Exercise: Where the word "coincidencia" appears in a line below, copy the whole line.

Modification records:
*-*-*
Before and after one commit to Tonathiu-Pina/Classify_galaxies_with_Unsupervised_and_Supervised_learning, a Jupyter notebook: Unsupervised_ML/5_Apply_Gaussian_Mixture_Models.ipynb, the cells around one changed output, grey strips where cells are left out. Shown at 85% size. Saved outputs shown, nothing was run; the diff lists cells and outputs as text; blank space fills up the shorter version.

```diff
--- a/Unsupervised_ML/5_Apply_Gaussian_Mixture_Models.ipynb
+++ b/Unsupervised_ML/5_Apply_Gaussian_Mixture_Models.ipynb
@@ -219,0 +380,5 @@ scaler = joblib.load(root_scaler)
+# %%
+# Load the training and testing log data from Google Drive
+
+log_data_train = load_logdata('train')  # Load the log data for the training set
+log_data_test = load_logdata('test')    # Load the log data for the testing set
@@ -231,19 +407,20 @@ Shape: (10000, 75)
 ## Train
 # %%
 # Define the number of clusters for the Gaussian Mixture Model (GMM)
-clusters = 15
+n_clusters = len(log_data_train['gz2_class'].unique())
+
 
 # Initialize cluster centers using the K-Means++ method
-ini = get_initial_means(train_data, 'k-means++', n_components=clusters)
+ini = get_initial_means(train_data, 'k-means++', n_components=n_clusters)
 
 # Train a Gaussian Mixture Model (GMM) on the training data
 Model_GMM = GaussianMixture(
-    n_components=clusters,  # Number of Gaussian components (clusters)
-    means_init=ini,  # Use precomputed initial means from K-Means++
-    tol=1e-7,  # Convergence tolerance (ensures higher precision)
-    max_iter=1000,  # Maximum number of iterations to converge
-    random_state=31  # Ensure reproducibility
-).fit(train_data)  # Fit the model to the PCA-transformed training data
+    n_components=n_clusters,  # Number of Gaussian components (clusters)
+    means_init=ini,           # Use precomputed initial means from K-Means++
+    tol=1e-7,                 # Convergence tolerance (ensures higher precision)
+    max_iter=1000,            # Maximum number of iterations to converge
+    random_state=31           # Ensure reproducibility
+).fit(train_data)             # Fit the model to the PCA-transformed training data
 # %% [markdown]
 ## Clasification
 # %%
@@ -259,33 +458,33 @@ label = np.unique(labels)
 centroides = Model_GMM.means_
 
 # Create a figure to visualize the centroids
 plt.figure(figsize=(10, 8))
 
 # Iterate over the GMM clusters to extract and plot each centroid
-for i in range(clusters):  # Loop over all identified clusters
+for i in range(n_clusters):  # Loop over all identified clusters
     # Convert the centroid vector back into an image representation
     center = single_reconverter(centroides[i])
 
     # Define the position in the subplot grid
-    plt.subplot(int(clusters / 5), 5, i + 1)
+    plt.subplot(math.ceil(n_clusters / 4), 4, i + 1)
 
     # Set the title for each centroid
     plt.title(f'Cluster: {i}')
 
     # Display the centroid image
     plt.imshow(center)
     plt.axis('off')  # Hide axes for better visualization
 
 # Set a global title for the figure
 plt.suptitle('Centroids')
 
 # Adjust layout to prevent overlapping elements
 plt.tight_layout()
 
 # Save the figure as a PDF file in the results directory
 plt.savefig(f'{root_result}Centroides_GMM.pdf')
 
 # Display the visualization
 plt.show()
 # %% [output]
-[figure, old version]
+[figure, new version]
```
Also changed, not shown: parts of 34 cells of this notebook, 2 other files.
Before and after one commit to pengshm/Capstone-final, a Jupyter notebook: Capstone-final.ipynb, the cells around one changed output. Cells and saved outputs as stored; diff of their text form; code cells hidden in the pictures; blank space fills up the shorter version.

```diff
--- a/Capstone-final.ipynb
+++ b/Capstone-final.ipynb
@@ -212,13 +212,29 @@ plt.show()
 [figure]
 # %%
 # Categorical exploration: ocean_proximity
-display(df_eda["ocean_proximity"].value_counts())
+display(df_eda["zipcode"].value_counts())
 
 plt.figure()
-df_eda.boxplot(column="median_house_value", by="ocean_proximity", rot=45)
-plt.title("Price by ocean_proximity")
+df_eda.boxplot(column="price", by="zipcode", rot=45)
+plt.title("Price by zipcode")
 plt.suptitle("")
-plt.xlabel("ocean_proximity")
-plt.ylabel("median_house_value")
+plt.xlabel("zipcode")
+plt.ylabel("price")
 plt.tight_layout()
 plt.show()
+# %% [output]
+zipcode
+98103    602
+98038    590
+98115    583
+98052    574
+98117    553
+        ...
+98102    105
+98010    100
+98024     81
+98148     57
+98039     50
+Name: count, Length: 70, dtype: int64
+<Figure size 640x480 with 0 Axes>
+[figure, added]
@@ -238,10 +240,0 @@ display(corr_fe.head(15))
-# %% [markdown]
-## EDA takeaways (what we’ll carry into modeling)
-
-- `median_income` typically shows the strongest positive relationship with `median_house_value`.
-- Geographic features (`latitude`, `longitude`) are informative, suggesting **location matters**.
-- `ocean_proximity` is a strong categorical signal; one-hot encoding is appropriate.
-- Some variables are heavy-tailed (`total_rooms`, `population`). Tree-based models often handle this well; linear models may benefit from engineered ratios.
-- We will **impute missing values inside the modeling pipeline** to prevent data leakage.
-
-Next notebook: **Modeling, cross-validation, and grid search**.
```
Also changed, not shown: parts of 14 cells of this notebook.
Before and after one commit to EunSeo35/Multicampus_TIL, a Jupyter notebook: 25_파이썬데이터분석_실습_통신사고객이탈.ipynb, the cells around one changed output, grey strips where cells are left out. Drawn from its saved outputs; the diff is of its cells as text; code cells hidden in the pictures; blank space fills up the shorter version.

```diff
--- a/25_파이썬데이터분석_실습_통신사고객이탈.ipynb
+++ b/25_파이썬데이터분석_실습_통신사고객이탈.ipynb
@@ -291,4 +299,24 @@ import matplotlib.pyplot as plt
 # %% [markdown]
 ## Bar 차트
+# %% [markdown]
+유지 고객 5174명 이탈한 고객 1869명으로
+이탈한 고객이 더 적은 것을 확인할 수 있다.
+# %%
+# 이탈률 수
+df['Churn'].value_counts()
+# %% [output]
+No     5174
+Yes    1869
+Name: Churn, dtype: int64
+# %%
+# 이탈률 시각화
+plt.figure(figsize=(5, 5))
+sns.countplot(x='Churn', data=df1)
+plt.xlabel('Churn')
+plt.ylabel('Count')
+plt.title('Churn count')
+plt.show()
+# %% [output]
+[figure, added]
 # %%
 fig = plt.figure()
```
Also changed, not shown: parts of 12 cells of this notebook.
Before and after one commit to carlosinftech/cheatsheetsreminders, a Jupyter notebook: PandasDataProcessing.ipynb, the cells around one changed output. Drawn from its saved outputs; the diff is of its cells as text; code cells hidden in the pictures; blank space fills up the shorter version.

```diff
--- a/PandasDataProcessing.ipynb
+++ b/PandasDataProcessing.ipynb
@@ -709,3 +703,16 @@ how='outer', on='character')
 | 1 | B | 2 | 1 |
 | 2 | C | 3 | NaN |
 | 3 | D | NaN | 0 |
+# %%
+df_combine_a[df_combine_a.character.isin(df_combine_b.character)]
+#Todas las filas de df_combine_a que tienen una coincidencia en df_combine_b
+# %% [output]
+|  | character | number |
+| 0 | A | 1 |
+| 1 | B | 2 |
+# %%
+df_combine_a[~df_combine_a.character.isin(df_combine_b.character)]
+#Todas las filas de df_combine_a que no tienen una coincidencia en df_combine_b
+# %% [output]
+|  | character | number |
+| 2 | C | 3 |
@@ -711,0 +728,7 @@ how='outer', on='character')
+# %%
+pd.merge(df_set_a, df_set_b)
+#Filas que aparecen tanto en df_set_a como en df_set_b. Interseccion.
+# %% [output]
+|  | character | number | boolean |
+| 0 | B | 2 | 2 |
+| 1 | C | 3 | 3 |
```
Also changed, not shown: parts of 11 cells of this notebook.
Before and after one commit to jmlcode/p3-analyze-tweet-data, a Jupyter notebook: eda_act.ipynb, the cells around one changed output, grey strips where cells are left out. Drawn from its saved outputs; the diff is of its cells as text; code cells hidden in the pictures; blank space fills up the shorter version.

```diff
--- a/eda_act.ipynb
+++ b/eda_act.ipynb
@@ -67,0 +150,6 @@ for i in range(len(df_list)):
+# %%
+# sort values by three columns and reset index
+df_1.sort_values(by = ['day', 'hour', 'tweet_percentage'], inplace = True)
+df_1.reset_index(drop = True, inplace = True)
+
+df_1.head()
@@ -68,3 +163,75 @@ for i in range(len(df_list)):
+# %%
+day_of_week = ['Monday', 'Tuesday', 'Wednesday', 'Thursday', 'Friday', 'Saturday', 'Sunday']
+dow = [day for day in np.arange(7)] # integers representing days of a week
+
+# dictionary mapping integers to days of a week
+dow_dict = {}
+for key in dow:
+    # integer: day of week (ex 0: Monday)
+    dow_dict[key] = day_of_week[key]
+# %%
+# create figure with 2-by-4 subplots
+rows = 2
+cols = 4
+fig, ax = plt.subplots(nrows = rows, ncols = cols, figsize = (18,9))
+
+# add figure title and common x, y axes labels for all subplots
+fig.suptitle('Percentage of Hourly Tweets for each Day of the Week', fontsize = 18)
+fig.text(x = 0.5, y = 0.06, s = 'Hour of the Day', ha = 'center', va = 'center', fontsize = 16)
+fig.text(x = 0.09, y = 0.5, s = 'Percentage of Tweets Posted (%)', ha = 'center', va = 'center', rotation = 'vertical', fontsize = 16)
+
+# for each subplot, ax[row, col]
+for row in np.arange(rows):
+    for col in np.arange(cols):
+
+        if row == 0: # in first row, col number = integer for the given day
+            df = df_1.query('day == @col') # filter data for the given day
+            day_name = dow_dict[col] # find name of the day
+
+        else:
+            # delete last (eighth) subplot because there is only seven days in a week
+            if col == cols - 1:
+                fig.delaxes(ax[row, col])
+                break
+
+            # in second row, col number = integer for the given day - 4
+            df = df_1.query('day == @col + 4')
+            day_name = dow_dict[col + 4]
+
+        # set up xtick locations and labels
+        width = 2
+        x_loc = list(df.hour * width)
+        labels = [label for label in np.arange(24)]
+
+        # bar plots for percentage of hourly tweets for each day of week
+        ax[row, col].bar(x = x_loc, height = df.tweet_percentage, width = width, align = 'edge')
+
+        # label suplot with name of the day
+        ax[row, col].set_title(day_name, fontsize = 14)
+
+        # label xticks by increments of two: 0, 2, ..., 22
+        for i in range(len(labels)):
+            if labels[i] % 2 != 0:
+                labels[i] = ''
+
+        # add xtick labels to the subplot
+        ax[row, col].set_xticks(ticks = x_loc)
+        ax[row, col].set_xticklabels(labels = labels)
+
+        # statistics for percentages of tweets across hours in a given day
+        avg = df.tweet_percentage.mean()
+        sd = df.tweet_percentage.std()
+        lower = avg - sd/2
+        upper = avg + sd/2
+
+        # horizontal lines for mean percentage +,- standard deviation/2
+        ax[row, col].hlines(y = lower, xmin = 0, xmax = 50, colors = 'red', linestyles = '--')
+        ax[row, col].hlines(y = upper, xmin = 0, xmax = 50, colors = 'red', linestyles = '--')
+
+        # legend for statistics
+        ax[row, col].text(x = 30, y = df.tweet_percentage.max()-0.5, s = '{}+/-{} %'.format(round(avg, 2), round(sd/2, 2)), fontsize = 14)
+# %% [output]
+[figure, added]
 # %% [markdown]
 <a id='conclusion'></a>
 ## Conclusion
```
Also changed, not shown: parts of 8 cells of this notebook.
*-*-*
Reply:
+#Todas las filas de df_combine_a que tienen una coincidencia en df_combine_b
+#Todas las filas de df_combine_a que no tienen una coincidencia en df_combine_b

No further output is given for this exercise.